Private minibus and route tax operators might not like it but shifting their base from the roadside to the Speightstown Bus Terminal is for the safety of the travelling public, Transport Authority chairman Ian Estwick declared today.
He revealed that approximately 130 PSV operators on northern routes have been ordered to move to the western side of the terminal from September 1.
On a tour of the Speightstown terminal this afternoon, the chairman told reporters that the main road where PSVs were currently operating from was not safe for either them or commuters.
“This visit has been occasioned to afford the Transport Authority another look at the Speightstown terminal as we are planning to have the privately owned PSVs integrate with the Transport Board buses in this terminal.
“I haven’t had any feedback yet, but it will be naïve of me to think they will be responding positively, because it has been my experience in my first year [as chairman] that this is one sector that is extremely resistant to change.
“So I don’t expect that it will be a bed of roses for everybody, but it is something that has to happen. It is much too dangerous out there and I have seen schoolchildren climbing through bus windows, not only to the eastern side but to the western side, which means they are exposing themselves to traffic and we can’t sit back as an authority and let something like that happen because we wouldn’t be able to justify our existence.”
The authority is awaiting changes to the Omnibus Terminals Act – which allows only Transport Board buses to use the space – to allow PSVs to use the terminal, he added.
Estwick said: “We are looking to move in here September 1.
“The big thing we are waiting on is legislative changes to the Omnibus Terminals Act which right now only allows for Transport Board buses to come into any terminal except the Constitution River Terminal, so we’ve got to get that legislation changed to allow all three forms of public transportation to come in.”
The Transport Authority chairman said while some renovations had been done on the outside of the building to facilitate the PSVs, additional work had to be done internally, especially to the public bathrooms.
“We’ve done some alterations outside and I think some more have to be done in here,” Estwick told reporters. “I know the public toilets here are not in the best conditions and those have to be done very shortly and definitely before we move in the PSVs here, because then we will be increasing commuter traffic in here so we have to make sure everything is done properly.”
The Terminal Coordinator at the Transport Authority Rhonda Scantlebury took reporters on a short tour of the Speightstown station where she showed handrails and steps had already been built to facilitate the move.

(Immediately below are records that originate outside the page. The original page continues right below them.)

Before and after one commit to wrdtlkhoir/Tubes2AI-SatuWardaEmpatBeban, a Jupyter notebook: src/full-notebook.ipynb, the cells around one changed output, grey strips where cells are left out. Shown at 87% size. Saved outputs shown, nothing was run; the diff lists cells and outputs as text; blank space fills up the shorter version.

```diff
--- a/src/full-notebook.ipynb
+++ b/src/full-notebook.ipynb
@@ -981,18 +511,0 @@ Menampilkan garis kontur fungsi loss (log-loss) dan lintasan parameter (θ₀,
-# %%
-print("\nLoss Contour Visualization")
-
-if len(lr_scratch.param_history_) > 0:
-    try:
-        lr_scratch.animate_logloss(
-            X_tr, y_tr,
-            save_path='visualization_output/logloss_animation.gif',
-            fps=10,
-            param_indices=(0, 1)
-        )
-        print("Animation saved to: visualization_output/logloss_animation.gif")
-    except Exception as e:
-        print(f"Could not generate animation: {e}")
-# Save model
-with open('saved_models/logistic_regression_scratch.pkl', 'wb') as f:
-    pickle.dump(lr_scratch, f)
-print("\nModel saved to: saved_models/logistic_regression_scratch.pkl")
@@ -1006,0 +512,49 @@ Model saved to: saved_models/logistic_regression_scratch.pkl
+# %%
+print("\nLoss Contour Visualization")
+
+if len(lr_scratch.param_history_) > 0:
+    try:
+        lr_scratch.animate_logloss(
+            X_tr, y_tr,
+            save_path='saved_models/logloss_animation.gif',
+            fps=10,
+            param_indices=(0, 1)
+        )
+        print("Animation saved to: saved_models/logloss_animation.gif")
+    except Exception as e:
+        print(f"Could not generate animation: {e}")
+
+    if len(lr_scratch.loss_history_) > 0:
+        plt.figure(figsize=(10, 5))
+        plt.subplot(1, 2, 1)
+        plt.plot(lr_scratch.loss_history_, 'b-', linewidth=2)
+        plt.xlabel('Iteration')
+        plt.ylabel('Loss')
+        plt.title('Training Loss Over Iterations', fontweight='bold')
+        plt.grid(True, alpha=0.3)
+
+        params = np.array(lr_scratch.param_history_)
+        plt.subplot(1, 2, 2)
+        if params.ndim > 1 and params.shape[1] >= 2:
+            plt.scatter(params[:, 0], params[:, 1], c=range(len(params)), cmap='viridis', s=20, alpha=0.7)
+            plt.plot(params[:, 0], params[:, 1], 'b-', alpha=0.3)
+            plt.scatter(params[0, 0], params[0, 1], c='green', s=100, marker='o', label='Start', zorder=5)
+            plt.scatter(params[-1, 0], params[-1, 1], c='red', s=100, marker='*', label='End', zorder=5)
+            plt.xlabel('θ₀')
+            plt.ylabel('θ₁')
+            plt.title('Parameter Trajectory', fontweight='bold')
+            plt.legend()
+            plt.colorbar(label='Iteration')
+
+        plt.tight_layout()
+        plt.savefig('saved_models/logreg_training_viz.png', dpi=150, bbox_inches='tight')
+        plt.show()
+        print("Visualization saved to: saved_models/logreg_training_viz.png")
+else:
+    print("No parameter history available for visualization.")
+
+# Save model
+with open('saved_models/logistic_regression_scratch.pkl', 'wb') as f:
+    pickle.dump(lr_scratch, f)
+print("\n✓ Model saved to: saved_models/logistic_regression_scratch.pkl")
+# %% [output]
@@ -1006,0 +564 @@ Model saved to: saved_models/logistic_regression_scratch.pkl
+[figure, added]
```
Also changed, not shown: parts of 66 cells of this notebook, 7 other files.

She said five terminals would be made available to the PSVs.
Accommodations for disabled people was also being worked on and would be finalized before the transition process, Estwick said.